(Detected change data)
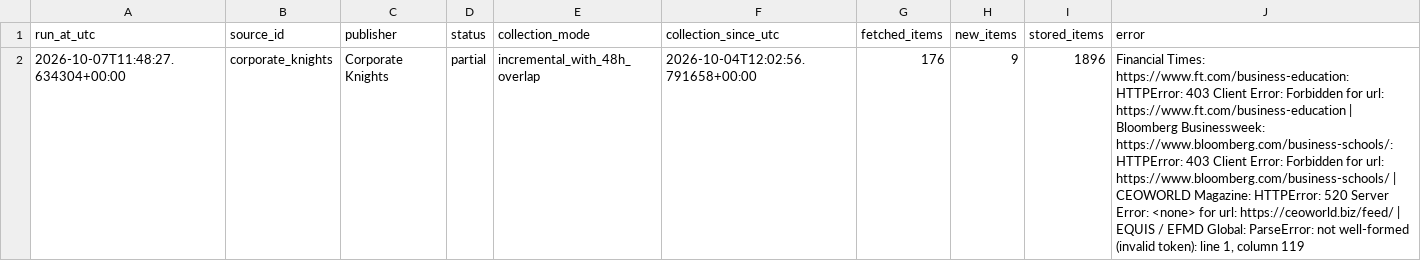
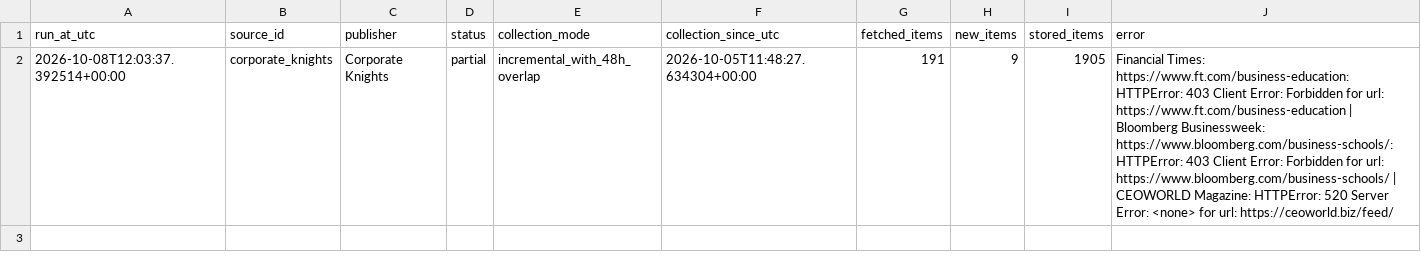
Before and after one commit to olgagaffarova/ESMT_newsflow, a CSV file: data/collector_status.csv, drawn as a sheet; the diff names each change by its address in the sheet, - before the commit and + after, or states it on an @@ line.

```diff
--- a/data/collector_status.csv
+++ b/data/collector_status.csv
-A2 (run_at_utc): 2026-10-07T11:48:27.634304+00:00
+A2 (run_at_utc): 2026-10-08T12:03:37.392514+00:00
-F2 (collection_since_utc): 2026-10-04T12:02:56.791658+00:00
+F2 (collection_since_utc): 2026-10-05T11:48:27.634304+00:00
-G2 (fetched_items): 176
+G2 (fetched_items): 191
-I2 (stored_items): 1896
+I2 (stored_items): 1905
-J2 (error): …url: https://ceoworld.biz/feed/ | EQUIS / EFMD Global: ParseError: not well-formed (invalid token): line 1, column 119
+J2 (error): …url: https://ceoworld.biz/feed/
```
Also changed, not shown: data/news.csv, 1 other file.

Exercise aim: Quote the records in full and exactly; skip any image.

Written solution:
Before and after one commit to olgagaffarova/ESMT_newsflow, a CSV file: data/collector_status.csv, drawn as a sheet; the diff names each change by its address in the sheet, - before the commit and + after, or states it on an @@ line.

```diff
--- a/data/collector_status.csv
+++ b/data/collector_status.csv
-A2 (run_at_utc): 2026-10-07T11:48:27.634304+00:00
+A2 (run_at_utc): 2026-10-08T12:03:37.392514+00:00
-F2 (collection_since_utc): 2026-10-04T12:02:56.791658+00:00
+F2 (collection_since_utc): 2026-10-05T11:48:27.634304+00:00
-G2 (fetched_items): 176
+G2 (fetched_items): 191
-I2 (stored_items): 1896
+I2 (stored_items): 1905
-J2 (error): …url: https://ceoworld.biz/feed/ | EQUIS / EFMD Global: ParseError: not well-formed (invalid token): line 1, column 119
+J2 (error): …url: https://ceoworld.biz/feed/
```
Also changed, not shown: data/news.csv, 1 other file.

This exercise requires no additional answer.